The American Church is Failing the American Mission Field
I’m a Christian who works on the American mission field. I personally see the damage that addiction and homelessness has caused my generation, and I cringe at the thought that it’s only getting worse. The heroin epidemic is at an all time high, and fake weed is being consumed faster than drinking water. Even worse, drug abuse isn’t just impacting the inner cities of America anymore. It’s in your neighborhood too…behind the closed doors of families who are to ashamed to come forward for help.
Yet, where would they turn for help? Where does a Christian family take their son or daughter for recovery? Where do they send a homeless teen who comes to them asking for food or money? Do they send them to A.A.? Secular rehab? A mental health hospital? Do they put them on pills and hope against hope that the chemicals will take away their character issues? Yes, they do all of this, and I can’t really blame them. This might sting a little, but they’re forced to turn to the state because the American church hasn’t provided them with a lot of answers for these hard cases. I cannot tell if it’s because we’re unequipped to handle the issues of today, or if it’s because American missions aren’t seen as important as overseas missions. I’m not saying that overseas missions aren’t important, because they certainly are. What I am saying is that it’s a tragic mistake to throw our resources abroad when our neighbors are dying in the very streets we drive through everyday.
The problem isn’t just drug addiction either. There’s also a lot of other issues that need addressing in America. The foster care system ages out young men and women daily. These kids have no place to call home, and they have no support in regards to making it out in the real world. It’s so sad to see them flushed down the drain of society once they’re 18. Homelessness is rising too. I think some Christian’s would be shocked to know how many kids in the United States are homeless by the age of 15. Our wealthy communities aren’t immune to suffering either. Kids are rebelling through post modernism more and more each day, as their parents desperately seek answers as to what went wrong. Married couples are struggling. Elders are needing care. Babies are aborted. Sexual sin is eating our teenagers alive. There’s an apathy in the air towards these struggles, and we must work together to attack it through love.
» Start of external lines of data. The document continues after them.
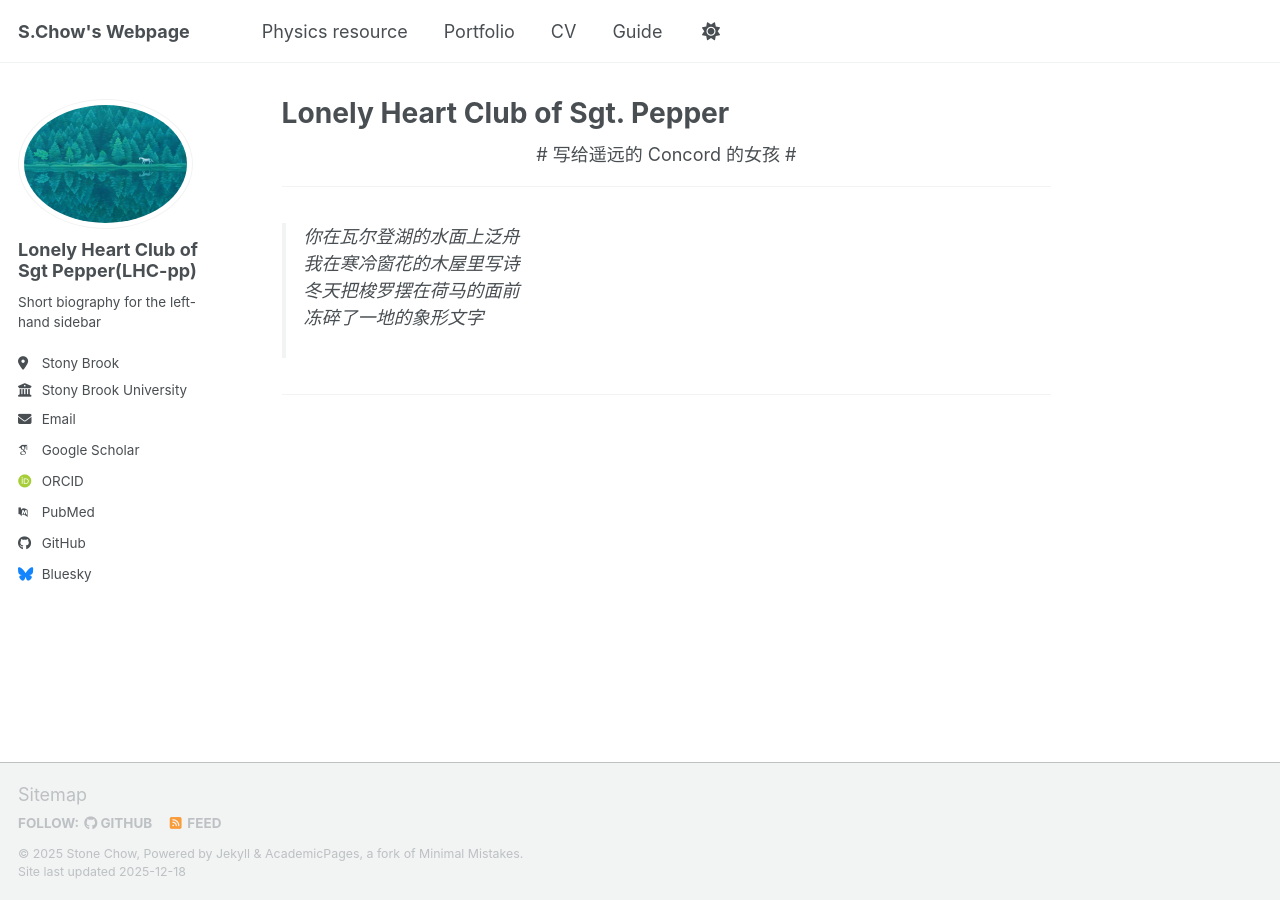
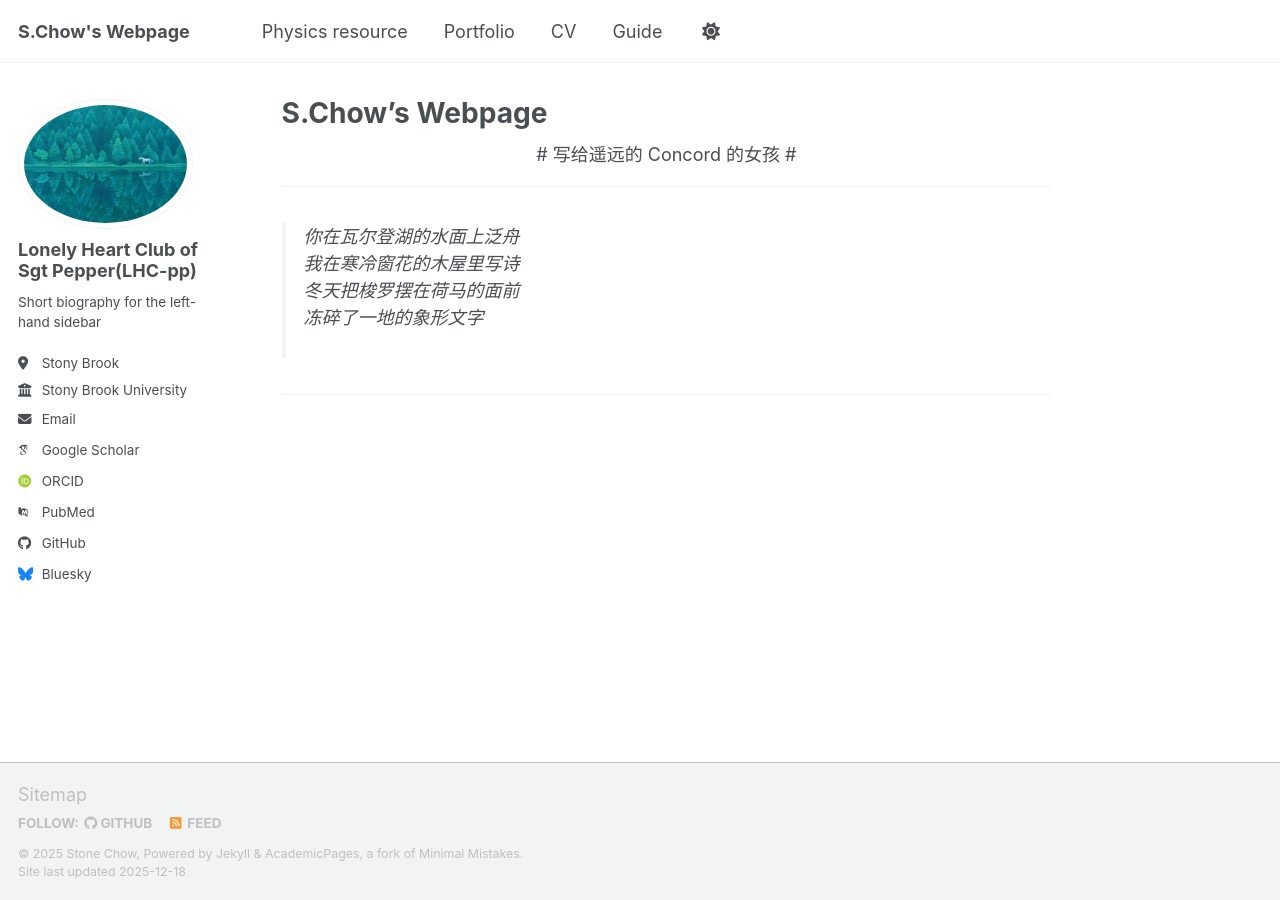
Before and after one commit to StoneChou2007/StoneChou2007, a Jekyll site: the page built from _pages/about.md, in a window 1280 px wide. Built offline with Jekyll 4.4.1, drawn with Linux system fonts in a browser that asks for light colours; some web fonts are replaced; a script bundle is joined from its source files by our own code; library files that are not in the unit come from our copies.

Commit message:
Update about.md

```diff
--- a/_pages/about.md
+++ b/_pages/about.md
@@ -1,6 +1,6 @@
 ---
 permalink: /
-title: "Lonely Heart Club of Sgt. Pepper"
+title: "S.Chow's Webpage"
 author_profile: true
 redirect_from:
   - /about/
```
How? It starts with caring about the American missionaries who deal with these issues on the front lines of our culture.
I’ve sat in horror while listening to the perspective of some Christians who claim that America is to spoiled for salvation. These people claim that the gospel isn’t needed here like it’s needed in Africa. That’s a dangerous mindset to carry, and it surely isn’t a biblical one. Since when do we punish people for where they were born? We might have more material things in America, but we are just as spiritually impoverished as someone in North Korea or Indonesia. I’ll tell you first hand that there are a lot of Americans who have never heard the gospel, and even more so who have heard a false version of it. There’s tons of families here who need discipleship, and it’s not our job to decide if they’re worthy enough to receive it. People are struggling all around us if we will only open our eyes.
I also understand that there is more of a personal reward for going overseas and building houses for those in need. I’m not against that. Yet, I can’t help but notice how some churches peddle these “missions” for self promotion. You see, if a church has a budget and they use it to fund a small group of people to go overseas for a mission, they get to capitalize on that trip back at home. For them it’s a win win. They stroke a check, and get the pictures to hang on their missions wall back at home. Meanwhile, they don’t have to give an account to anyone as to how those people were taught, or what steps have been taken to make sure they continue to be spiritually fed after the missionaries are gone. I’m not claiming that all American churches have this motive behind their missions, but I am saying that a lot of them approach it through a selfish motivation. Meanwhile, there are missions in their hometown who are deemed less worthy for being American. May the Lord forgive us for such indifference to those whom He has placed right in front of us.
How can I say all of this? Because I am an American missionary? No, that’s not the only reason why I’m convicted to speak up. You see, around five years ago I needed help myself. I was dying from a severe drug addiction, and facing possible prison time. I grew up in the bible belt, yet no one had ever approached me about my sin, or the gospel of grace in Jesus. It wasn’t until I was 21 years old that I heard the true gospel and the Lord changed my heart. Guess what the Lord used to introduce Himself to me? He used an American missionary. I was fed, clothed, and taught the Word because someone in my homeland saw my need and had an answer for it. I’m a living example of what can happen when the church serves the American culture. Thus, we can’t forget about our brothers and sisters who are struggling among us. They’re out there. I promise.
In closing, there are numerous American missionaries who are hard at work everyday to tackle the problems I’ve discussed in this blog. I have seen their efforts and convictions in the face of overwhelming odds. They don’t receive praise for their dirty work. There aren’t any cute photo’s of their service. You won’t see them on the evening news. As a matter of fact, they’re hardly ever heard of….but they’re there….preaching the gospel to those whom the Lord has brought to them. I pray we will reach out them and get involved as well. I hope we will open our eyes to the issues that are plaguing our own homeland. The American church, while doing some amazing things for the people abroad, is falling behind in providing an answer for the sins of its own culture. What can we do to change this?